Repeat the lines of the data exactly and exclude any picture among them.
═════ SOURCE DATA
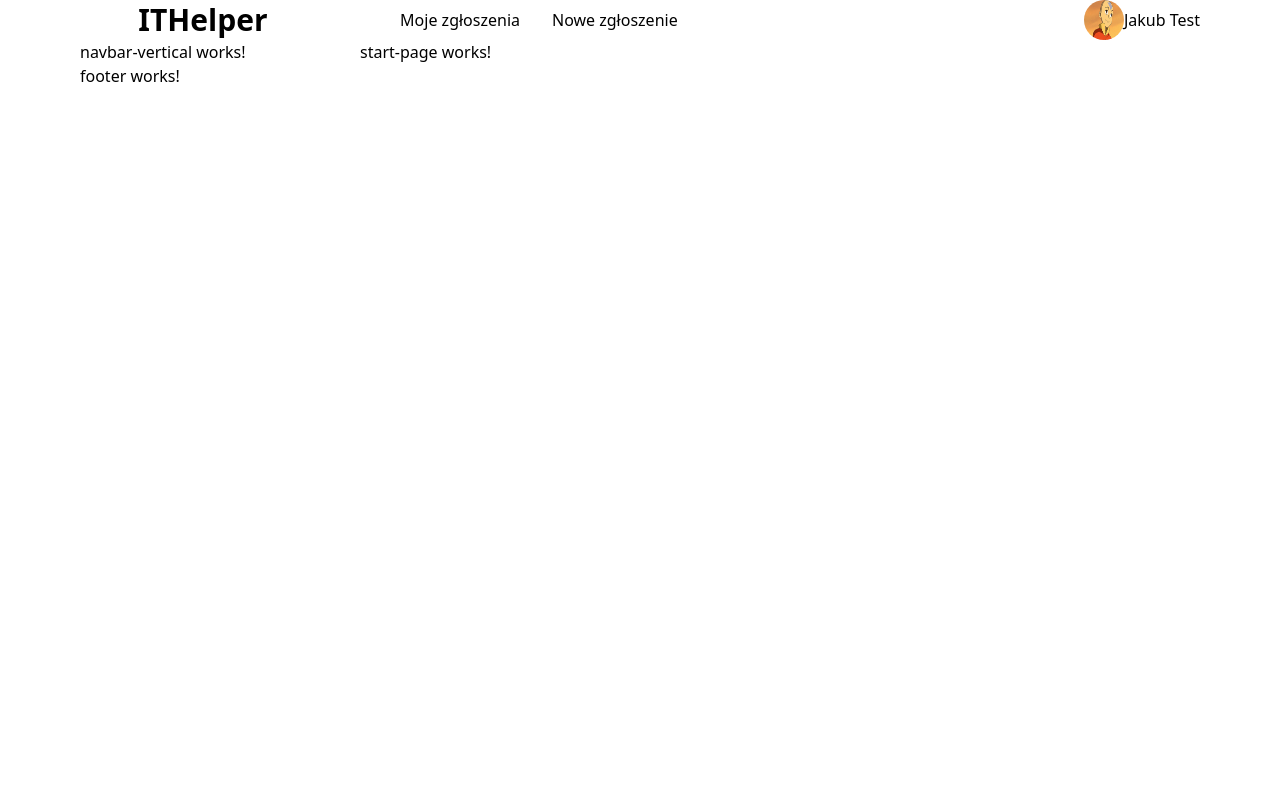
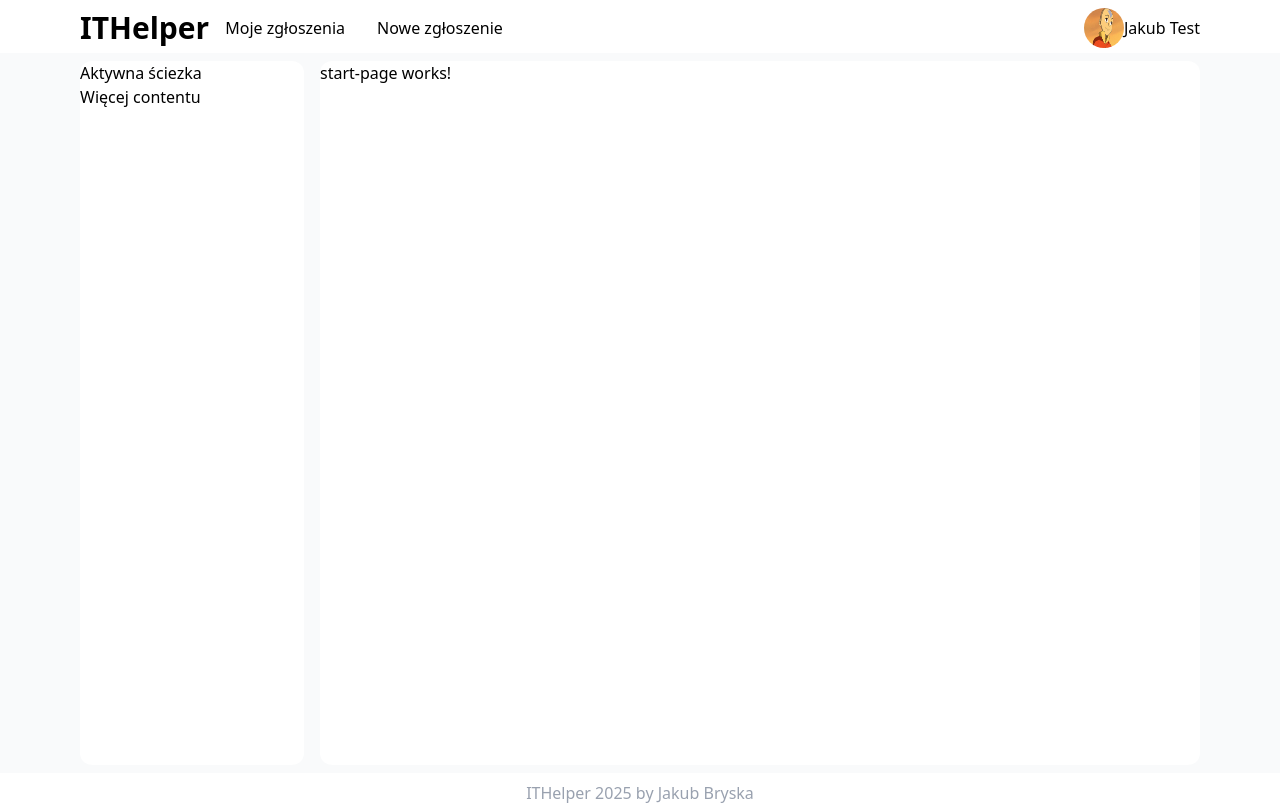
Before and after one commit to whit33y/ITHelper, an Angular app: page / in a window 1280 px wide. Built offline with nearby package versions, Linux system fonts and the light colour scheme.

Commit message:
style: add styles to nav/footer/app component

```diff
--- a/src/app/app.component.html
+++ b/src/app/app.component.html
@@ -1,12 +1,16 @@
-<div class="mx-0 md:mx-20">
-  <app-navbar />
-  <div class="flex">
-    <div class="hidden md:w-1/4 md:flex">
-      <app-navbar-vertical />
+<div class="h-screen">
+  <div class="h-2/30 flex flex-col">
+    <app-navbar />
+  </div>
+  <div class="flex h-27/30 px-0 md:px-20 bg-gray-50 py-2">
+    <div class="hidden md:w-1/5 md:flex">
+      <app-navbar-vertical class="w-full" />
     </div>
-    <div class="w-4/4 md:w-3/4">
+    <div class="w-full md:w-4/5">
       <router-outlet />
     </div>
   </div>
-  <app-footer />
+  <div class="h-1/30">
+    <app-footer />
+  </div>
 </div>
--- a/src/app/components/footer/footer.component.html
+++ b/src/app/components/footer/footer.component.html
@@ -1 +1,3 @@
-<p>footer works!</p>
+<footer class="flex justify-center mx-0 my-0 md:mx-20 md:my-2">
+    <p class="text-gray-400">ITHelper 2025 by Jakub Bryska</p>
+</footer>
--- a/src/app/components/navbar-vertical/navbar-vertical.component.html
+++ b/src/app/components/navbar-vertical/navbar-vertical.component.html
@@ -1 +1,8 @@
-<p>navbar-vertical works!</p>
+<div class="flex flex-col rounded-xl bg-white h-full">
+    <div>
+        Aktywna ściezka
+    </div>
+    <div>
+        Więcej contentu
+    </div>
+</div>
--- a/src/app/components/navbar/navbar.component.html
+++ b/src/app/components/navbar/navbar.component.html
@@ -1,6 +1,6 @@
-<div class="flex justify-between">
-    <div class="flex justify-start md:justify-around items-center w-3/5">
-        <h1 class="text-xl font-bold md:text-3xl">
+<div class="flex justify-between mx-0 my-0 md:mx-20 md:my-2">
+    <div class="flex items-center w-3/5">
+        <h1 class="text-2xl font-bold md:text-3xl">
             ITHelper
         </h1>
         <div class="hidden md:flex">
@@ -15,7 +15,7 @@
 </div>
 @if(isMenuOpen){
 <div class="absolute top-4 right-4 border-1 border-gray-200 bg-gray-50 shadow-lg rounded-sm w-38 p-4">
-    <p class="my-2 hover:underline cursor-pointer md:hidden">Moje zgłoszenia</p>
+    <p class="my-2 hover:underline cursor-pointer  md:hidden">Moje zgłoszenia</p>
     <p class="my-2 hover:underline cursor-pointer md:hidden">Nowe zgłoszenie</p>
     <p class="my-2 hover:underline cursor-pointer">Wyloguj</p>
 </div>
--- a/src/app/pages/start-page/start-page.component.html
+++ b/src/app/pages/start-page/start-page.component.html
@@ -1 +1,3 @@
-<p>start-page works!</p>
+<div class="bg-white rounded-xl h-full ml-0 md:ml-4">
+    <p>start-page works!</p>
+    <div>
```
══════════
● **EXERCISE OUTPUT**:
Before and after one commit to whit33y/ITHelper, an Angular app: page / in a window 1280 px wide. Built offline with nearby package versions, Linux system fonts and the light colour scheme.

Commit message:
style: add styles to nav/footer/app component

```diff
--- a/src/app/app.component.html
+++ b/src/app/app.component.html
@@ -1,12 +1,16 @@
-<div class="mx-0 md:mx-20">
-  <app-navbar />
-  <div class="flex">
-    <div class="hidden md:w-1/4 md:flex">
-      <app-navbar-vertical />
+<div class="h-screen">
+  <div class="h-2/30 flex flex-col">
+    <app-navbar />
+  </div>
+  <div class="flex h-27/30 px-0 md:px-20 bg-gray-50 py-2">
+    <div class="hidden md:w-1/5 md:flex">
+      <app-navbar-vertical class="w-full" />
     </div>
-    <div class="w-4/4 md:w-3/4">
+    <div class="w-full md:w-4/5">
       <router-outlet />
     </div>
   </div>
-  <app-footer />
+  <div class="h-1/30">
+    <app-footer />
+  </div>
 </div>
--- a/src/app/components/footer/footer.component.html
+++ b/src/app/components/footer/footer.component.html
@@ -1 +1,3 @@
-<p>footer works!</p>
+<footer class="flex justify-center mx-0 my-0 md:mx-20 md:my-2">
+    <p class="text-gray-400">ITHelper 2025 by Jakub Bryska</p>
+</footer>
--- a/src/app/components/navbar-vertical/navbar-vertical.component.html
+++ b/src/app/components/navbar-vertical/navbar-vertical.component.html
@@ -1 +1,8 @@
-<p>navbar-vertical works!</p>
+<div class="flex flex-col rounded-xl bg-white h-full">
+    <div>
+        Aktywna ściezka
+    </div>
+    <div>
+        Więcej contentu
+    </div>
+</div>
--- a/src/app/components/navbar/navbar.component.html
+++ b/src/app/components/navbar/navbar.component.html
@@ -1,6 +1,6 @@
-<div class="flex justify-between">
-    <div class="flex justify-start md:justify-around items-center w-3/5">
-        <h1 class="text-xl font-bold md:text-3xl">
+<div class="flex justify-between mx-0 my-0 md:mx-20 md:my-2">
+    <div class="flex items-center w-3/5">
+        <h1 class="text-2xl font-bold md:text-3xl">
             ITHelper
         </h1>
         <div class="hidden md:flex">
@@ -15,7 +15,7 @@
 </div>
 @if(isMenuOpen){
 <div class="absolute top-4 right-4 border-1 border-gray-200 bg-gray-50 shadow-lg rounded-sm w-38 p-4">
-    <p class="my-2 hover:underline cursor-pointer md:hidden">Moje zgłoszenia</p>
+    <p class="my-2 hover:underline cursor-pointer  md:hidden">Moje zgłoszenia</p>
     <p class="my-2 hover:underline cursor-pointer md:hidden">Nowe zgłoszenie</p>
     <p class="my-2 hover:underline cursor-pointer">Wyloguj</p>
 </div>
--- a/src/app/pages/start-page/start-page.component.html
+++ b/src/app/pages/start-page/start-page.component.html
@@ -1 +1,3 @@
-<p>start-page works!</p>
+<div class="bg-white rounded-xl h-full ml-0 md:ml-4">
+    <p>start-page works!</p>
+    <div>
```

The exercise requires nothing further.